Marvin's Window: Vacations take time to enjoy

As I looked out my window, actually the windshield, during a 4,500-mile trip through 13 states from Arizona to Detroit and return earlier this month, I wondered what would stop me.

Vacation time is always limited and every hour spent on the highway between destinations takes away from the time available to visit with friends and relatives.

We budgeted a daily goal of miles to travel that left time only for stops for gas, food and sleep.

Time to stop and smell the flowers (visit the tourist sights) were limited.

As we sped down the interstates, I wondered what it would take to get me stopped if I were a tourist speeding toward Kingman.

Obviously, motels, gasoline stations and restaurants would get some business each day.

But, why stop in Kingman-or any of the hundred or so places that were potential options?

Time and distance dictate some of the choices.

A factory outlet mall with an older, single level motel and a view stopped us in the middle of Iowa.

That proved to be a good choice for us.

Some people do more planning of stops before beginning a trip.

Friends wanting to continue an exercise program while on the road booked motels ahead where workout facilities were available.

We made an unscheduled stop to see a wooden bridge in Illinois because the movie Bridges of Madison County piqued that interest.

High water, time and distance kept us from traveling off the interstate in the same area to see Ronald Reagan's birthplace.

We did stop at a rest stop near the birthplace of Herbert Hoover.

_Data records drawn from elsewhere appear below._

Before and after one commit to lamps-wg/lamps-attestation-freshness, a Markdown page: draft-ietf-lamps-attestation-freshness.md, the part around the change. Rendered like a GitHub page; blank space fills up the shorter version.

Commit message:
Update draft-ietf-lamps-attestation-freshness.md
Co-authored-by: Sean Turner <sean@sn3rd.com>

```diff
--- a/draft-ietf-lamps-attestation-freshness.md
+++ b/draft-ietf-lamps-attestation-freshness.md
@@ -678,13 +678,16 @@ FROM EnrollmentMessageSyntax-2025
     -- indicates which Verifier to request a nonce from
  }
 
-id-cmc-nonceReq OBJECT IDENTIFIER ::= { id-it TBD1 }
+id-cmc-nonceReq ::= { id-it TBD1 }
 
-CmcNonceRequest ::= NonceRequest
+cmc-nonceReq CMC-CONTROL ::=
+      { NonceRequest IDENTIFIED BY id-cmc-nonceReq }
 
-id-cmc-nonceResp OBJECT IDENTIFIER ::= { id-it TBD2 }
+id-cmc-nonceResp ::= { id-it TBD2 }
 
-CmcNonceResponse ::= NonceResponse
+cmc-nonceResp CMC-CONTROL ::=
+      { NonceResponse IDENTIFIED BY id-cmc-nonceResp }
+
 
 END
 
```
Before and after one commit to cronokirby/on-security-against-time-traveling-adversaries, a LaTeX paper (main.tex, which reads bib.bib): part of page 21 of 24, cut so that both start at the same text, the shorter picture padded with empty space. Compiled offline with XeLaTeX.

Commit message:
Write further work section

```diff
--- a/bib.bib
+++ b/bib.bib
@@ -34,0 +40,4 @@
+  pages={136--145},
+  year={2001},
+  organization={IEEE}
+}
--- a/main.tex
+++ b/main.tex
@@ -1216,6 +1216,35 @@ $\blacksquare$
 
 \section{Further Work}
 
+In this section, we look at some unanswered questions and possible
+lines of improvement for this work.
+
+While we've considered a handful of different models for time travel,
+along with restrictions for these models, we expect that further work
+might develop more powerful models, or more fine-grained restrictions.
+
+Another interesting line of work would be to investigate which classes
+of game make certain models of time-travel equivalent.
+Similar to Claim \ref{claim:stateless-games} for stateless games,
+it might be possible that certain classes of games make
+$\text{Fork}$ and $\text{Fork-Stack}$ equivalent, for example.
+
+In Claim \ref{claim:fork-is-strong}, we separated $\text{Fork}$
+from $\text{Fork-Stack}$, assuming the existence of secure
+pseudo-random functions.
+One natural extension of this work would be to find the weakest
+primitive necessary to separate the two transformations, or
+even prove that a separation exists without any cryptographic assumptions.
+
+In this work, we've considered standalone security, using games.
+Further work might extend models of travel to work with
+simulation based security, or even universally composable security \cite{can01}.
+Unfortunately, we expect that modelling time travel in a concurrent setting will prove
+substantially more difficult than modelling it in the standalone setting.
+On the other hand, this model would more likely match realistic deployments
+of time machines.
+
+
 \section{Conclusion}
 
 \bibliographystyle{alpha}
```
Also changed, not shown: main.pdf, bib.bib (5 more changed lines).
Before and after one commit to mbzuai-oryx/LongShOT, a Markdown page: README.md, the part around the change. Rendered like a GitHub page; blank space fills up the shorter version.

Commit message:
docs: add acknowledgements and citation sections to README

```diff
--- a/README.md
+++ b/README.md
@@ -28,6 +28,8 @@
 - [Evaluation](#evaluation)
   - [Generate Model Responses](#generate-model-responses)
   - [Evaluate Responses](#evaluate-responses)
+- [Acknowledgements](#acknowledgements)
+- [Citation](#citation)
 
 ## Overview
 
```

The information at the stop made it almost as good as taking time for the jaunt to the local town.

The combination of living near Hoover Dam and growing up in the same town in Oregon where Hoover spent several boyhood years sparked that interest.

If you are the local tourism director trying to get me to stop, I am driving you crazy trying to figure out which of my many quirks would be your key marketing tool!

I can give that tourism director a couple of more useful clues.

My first trip through Kingman was to get from Las Vegas to the Grand Canyon on the way home from a long trip.

The Grand Canyon is the most visited spot in America and closer to Kingman than I thought before I moved here.

Las Vegas is a great draw from all over the world.

Of course, Kingman is still the "Heart of Route 66."

Can Kingman tourism stop more people headed for Vegas and the Grand Canyon?

I took a Route 66 guidebook with me because we traveled it from Kingman to a few miles east of St.

Louis.

Did you ever try to read a guidebook upside down and backwards? The guidebook I had sure assumed everyone traveled from Chicago west to Los Angeles!

Someone who appeared to get lost west of Albuquerque wrote the specific book I used.

Arizona and California were barely mentioned and the section of Route 66 from Seligman through Kingman and Oatman was not mentioned.

I attended a meeting of Arizona highway tourism researchers who had looked at Route 66 in the state.

Their time was spent in the Flagstaff area and east to New Mexico.

The picture they showed of Kingman was from somewhere else!

I have often wondered why the recently celebrated 75th anniversary of Route 66 did not rate a special issue of Arizona Highways-or at least some mention.

Maybe those of us living here have not recognized the tourism potential either.

A few years ago, I spent a week on a cruise taking meals with a couple from England who lived just outside London.

London is still high on my travel list.

The man worked in the town where Princess Diane is buried.

I asked them what I should visit as a tourist in London and England.

"There is nothing to see in London," she replied!

I was astounded.

Then, I began to think about hometowns across America, including

Marvin Robertson is the city hall and transportation reporter for the Miner.